- _Material provided_
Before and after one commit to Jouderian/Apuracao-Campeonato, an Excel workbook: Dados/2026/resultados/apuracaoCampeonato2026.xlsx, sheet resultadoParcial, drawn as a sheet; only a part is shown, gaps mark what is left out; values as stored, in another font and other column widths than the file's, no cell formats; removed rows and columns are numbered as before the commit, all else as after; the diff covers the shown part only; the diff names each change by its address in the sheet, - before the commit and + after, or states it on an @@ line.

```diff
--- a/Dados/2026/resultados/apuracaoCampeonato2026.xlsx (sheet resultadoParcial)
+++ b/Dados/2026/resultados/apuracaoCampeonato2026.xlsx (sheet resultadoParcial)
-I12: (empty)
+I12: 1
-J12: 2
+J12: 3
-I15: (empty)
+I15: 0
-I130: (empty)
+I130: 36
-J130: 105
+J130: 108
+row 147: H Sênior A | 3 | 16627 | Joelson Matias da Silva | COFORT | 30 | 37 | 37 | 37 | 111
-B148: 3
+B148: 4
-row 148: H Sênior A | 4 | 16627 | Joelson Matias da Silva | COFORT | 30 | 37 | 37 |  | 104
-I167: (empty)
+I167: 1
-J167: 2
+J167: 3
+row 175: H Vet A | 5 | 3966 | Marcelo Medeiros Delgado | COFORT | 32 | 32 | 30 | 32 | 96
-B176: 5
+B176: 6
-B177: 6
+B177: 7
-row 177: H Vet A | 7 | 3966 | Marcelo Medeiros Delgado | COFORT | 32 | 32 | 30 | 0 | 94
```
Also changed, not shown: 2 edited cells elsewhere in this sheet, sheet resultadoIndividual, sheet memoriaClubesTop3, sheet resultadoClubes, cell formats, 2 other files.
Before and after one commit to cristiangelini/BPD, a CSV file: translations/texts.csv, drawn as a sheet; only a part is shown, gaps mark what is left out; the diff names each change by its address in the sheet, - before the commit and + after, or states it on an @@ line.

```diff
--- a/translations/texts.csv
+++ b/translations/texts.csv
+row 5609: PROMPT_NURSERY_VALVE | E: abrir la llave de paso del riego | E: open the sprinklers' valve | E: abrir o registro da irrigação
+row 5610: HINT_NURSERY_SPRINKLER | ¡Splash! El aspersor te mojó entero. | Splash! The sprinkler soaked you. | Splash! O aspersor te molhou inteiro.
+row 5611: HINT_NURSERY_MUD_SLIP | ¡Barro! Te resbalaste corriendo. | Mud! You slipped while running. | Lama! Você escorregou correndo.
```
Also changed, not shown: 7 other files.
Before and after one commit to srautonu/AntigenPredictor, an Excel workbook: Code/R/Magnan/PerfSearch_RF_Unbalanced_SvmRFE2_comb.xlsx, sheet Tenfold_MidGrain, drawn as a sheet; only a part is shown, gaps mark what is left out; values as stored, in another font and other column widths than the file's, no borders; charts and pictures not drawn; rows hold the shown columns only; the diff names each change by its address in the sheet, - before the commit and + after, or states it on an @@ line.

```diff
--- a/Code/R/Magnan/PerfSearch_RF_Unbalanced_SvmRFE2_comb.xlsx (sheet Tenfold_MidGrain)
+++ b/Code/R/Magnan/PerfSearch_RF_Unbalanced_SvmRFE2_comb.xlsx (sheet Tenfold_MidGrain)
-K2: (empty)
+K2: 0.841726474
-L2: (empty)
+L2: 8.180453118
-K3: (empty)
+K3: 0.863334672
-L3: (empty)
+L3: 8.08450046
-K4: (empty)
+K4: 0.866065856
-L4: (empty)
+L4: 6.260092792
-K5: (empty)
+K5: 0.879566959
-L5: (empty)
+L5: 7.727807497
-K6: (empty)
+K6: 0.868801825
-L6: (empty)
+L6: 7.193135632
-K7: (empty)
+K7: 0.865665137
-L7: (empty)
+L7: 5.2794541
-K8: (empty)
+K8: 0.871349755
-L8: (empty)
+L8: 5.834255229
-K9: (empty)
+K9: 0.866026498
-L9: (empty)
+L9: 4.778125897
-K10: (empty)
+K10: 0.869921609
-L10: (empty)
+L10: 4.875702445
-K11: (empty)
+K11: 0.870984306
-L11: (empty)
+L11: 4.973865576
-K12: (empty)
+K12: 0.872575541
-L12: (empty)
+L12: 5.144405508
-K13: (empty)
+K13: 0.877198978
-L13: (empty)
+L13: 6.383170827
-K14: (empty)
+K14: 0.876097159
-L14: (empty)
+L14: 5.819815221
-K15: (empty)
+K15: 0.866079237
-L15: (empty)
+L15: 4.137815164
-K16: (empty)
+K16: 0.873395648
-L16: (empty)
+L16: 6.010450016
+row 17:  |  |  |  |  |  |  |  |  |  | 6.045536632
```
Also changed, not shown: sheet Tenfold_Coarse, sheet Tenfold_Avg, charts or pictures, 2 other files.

- _Exercise directions_
Reproduce all of the records precisely. No word may differ.

- _Output for this task_
Before and after one commit to Jouderian/Apuracao-Campeonato, an Excel workbook: Dados/2026/resultados/apuracaoCampeonato2026.xlsx, sheet resultadoParcial, drawn as a sheet; only a part is shown, gaps mark what is left out; values as stored, in another font and other column widths than the file's, no cell formats; removed rows and columns are numbered as before the commit, all else as after; the diff covers the shown part only; the diff names each change by its address in the sheet, - before the commit and + after, or states it on an @@ line.

```diff
--- a/Dados/2026/resultados/apuracaoCampeonato2026.xlsx (sheet resultadoParcial)
+++ b/Dados/2026/resultados/apuracaoCampeonato2026.xlsx (sheet resultadoParcial)
-I12: (empty)
+I12: 1
-J12: 2
+J12: 3
-I15: (empty)
+I15: 0
-I130: (empty)
+I130: 36
-J130: 105
+J130: 108
+row 147: H Sênior A | 3 | 16627 | Joelson Matias da Silva | COFORT | 30 | 37 | 37 | 37 | 111
-B148: 3
+B148: 4
-row 148: H Sênior A | 4 | 16627 | Joelson Matias da Silva | COFORT | 30 | 37 | 37 |  | 104
-I167: (empty)
+I167: 1
-J167: 2
+J167: 3
+row 175: H Vet A | 5 | 3966 | Marcelo Medeiros Delgado | COFORT | 32 | 32 | 30 | 32 | 96
-B176: 5
+B176: 6
-B177: 6
+B177: 7
-row 177: H Vet A | 7 | 3966 | Marcelo Medeiros Delgado | COFORT | 32 | 32 | 30 | 0 | 94
```
Also changed, not shown: 2 edited cells elsewhere in this sheet, sheet resultadoIndividual, sheet memoriaClubesTop3, sheet resultadoClubes, cell formats, 2 other files.
Before and after one commit to cristiangelini/BPD, a CSV file: translations/texts.csv, drawn as a sheet; only a part is shown, gaps mark what is left out; the diff names each change by its address in the sheet, - before the commit and + after, or states it on an @@ line.

```diff
--- a/translations/texts.csv
+++ b/translations/texts.csv
+row 5609: PROMPT_NURSERY_VALVE | E: abrir la llave de paso del riego | E: open the sprinklers' valve | E: abrir o registro da irrigação
+row 5610: HINT_NURSERY_SPRINKLER | ¡Splash! El aspersor te mojó entero. | Splash! The sprinkler soaked you. | Splash! O aspersor te molhou inteiro.
+row 5611: HINT_NURSERY_MUD_SLIP | ¡Barro! Te resbalaste corriendo. | Mud! You slipped while running. | Lama! Você escorregou correndo.
```
Also changed, not shown: 7 other files.
Before and after one commit to srautonu/AntigenPredictor, an Excel workbook: Code/R/Magnan/PerfSearch_RF_Unbalanced_SvmRFE2_comb.xlsx, sheet Tenfold_MidGrain, drawn as a sheet; only a part is shown, gaps mark what is left out; values as stored, in another font and other column widths than the file's, no borders; charts and pictures not drawn; rows hold the shown columns only; the diff names each change by its address in the sheet, - before the commit and + after, or states it on an @@ line.

```diff
--- a/Code/R/Magnan/PerfSearch_RF_Unbalanced_SvmRFE2_comb.xlsx (sheet Tenfold_MidGrain)
+++ b/Code/R/Magnan/PerfSearch_RF_Unbalanced_SvmRFE2_comb.xlsx (sheet Tenfold_MidGrain)
-K2: (empty)
+K2: 0.841726474
-L2: (empty)
+L2: 8.180453118
-K3: (empty)
+K3: 0.863334672
-L3: (empty)
+L3: 8.08450046
-K4: (empty)
+K4: 0.866065856
-L4: (empty)
+L4: 6.260092792
-K5: (empty)
+K5: 0.879566959
-L5: (empty)
+L5: 7.727807497
-K6: (empty)
+K6: 0.868801825
-L6: (empty)
+L6: 7.193135632
-K7: (empty)
+K7: 0.865665137
-L7: (empty)
+L7: 5.2794541
-K8: (empty)
+K8: 0.871349755
-L8: (empty)
+L8: 5.834255229
-K9: (empty)
+K9: 0.866026498
-L9: (empty)
+L9: 4.778125897
-K10: (empty)
+K10: 0.869921609
-L10: (empty)
+L10: 4.875702445
-K11: (empty)
+K11: 0.870984306
-L11: (empty)
+L11: 4.973865576
-K12: (empty)
+K12: 0.872575541
-L12: (empty)
+L12: 5.144405508
-K13: (empty)
+K13: 0.877198978
-L13: (empty)
+L13: 6.383170827
-K14: (empty)
+K14: 0.876097159
-L14: (empty)
+L14: 5.819815221
-K15: (empty)
+K15: 0.866079237
-L15: (empty)
+L15: 4.137815164
-K16: (empty)
+K16: 0.873395648
-L16: (empty)
+L16: 6.010450016
+row 17:  |  |  |  |  |  |  |  |  |  | 6.045536632
```
Also changed, not shown: sheet Tenfold_Coarse, sheet Tenfold_Avg, charts or pictures, 2 other files.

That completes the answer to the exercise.